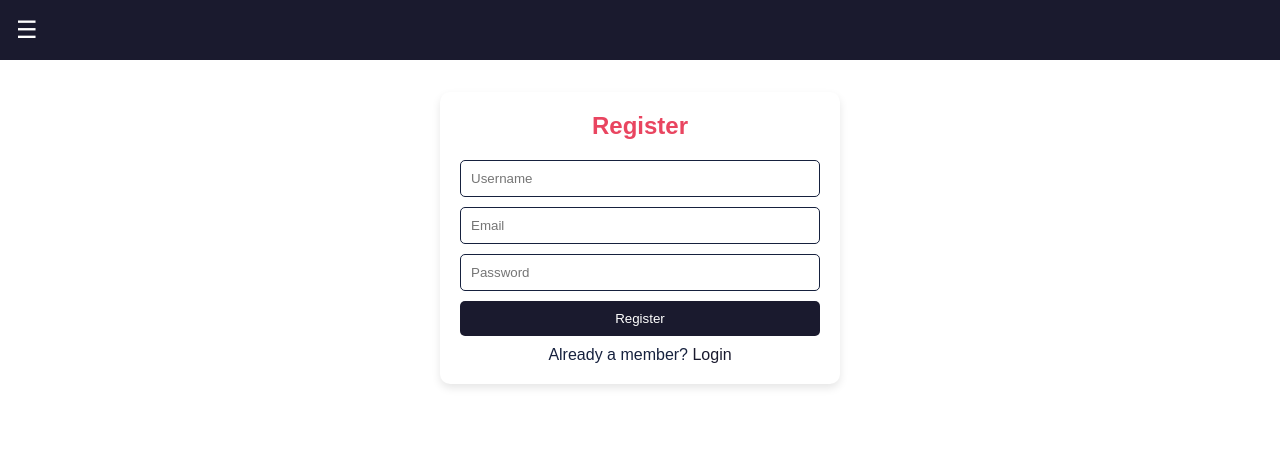
Repository: prachi-d-2/zodiac
Page: /loginregister (app in client/)
The author's editor kept a copy of each file at every save. The page is drawn from the files as they stood at one save, then again after the next save.
The browser window is 1280 px wide. The pictures show the whole page.
The project was rebuilt for these pictures with package versions that can differ from the ones it lists, and the page was loaded fresh each time. Also part of the build but not shown: client/src/components/Home.css, client/src/components/Home.js, client/src/components/Forum.js, client/src/components/Profile.css, client/src/components/Profile.js, client/src/components/Horoscope.js, client/src/components/Connect.css, client/src/components/Connect.js and 1 more.

Above is the page before, as saved 2024-11-28 02:24:48.

After the next save:
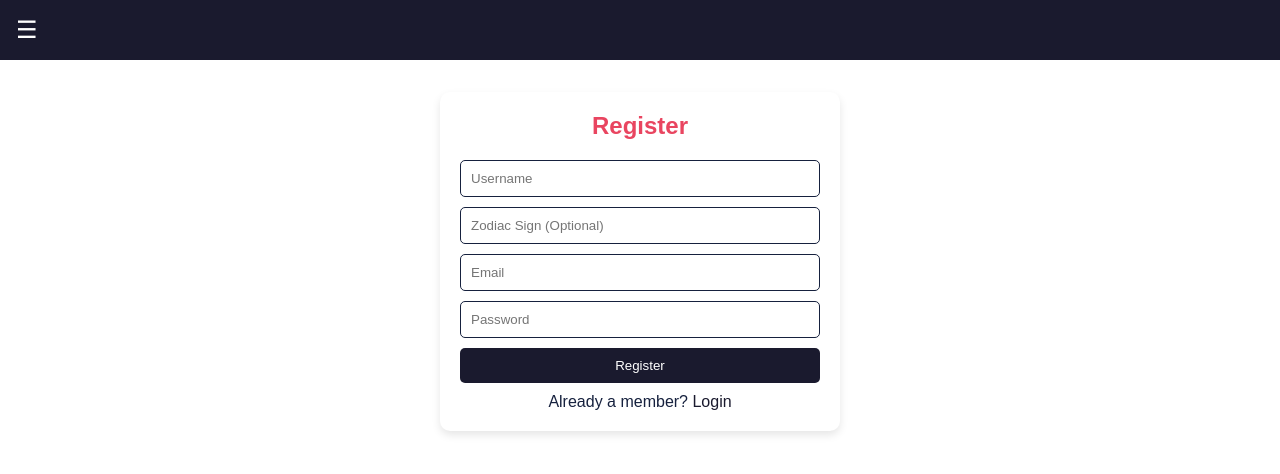
Saved 12 min 56 s later.
--- a/client/src/components/LoginRegister.js
+++ b/client/src/components/LoginRegister.js
@@ -8,6 +8,7 @@ function LoginRegister({ setIsLoggedIn }) {
   const [username, setUsername] = useState('');
   const [email, setEmail] = useState('');
   const [password, setPassword] = useState('');
+  const [zodiacSign, setZodiacSign] = useState('');
   const [error, setError] = useState('');
   const navigate = useNavigate();
 
@@ -15,18 +16,17 @@ function LoginRegister({ setIsLoggedIn }) {
     e.preventDefault();
 
     try {
+      let data;
       if (isLogin) {
-        const data = await login(email, password);
-        if (data) {
-          setIsLoggedIn(true);
-          navigate('/profile');
-        }
+        data = await login(email, password);
       } else {
-        const data = await register(username, email, password);
-        if (data) {
-          setIsLoggedIn(true);
-          navigate('/profile');
-        }
+        data = await register(username, email, password, zodiacSign);
+      }
+
+      if (data && data.token) {
+        localStorage.setItem('token', data.token);
+        setIsLoggedIn(true);
+        navigate('/profile');
       }
     } catch (err) {
       setError(isLogin ? 'Login failed! Please check your credentials.' : 'Registration failed! Please try again.');
@@ -38,13 +38,21 @@ function LoginRegister({ setIsLoggedIn }) {
       <h2>{isLogin ? 'Login' : 'Register'}</h2>
       <form onSubmit={handleSubmit}>
         {!isLogin && (
-          <input
-            type="text"
-            placeholder="Username"
-            value={username}
-            onChange={(e) => setUsername(e.target.value)}
-            required
-          />
+          <>
+            <input
+              type="text"
+              placeholder="Username"
+              value={username}
+              onChange={(e) => setUsername(e.target.value)}
+              required
+            />
+            <input
+              type="text"
+              placeholder="Zodiac Sign (Optional)"
+              value={zodiacSign}
+              onChange={(e) => setZodiacSign(e.target.value)}
+            />
+          </>
         )}
         <input
           type="email"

**Problem to work on**
Collect the lines of the data that carry the word "setError".

**Completed task**
   const [error, setError] = useState('');
       setError(isLogin ? 'Login failed! Please check your credentials.' : 'Registration failed! Please try again.');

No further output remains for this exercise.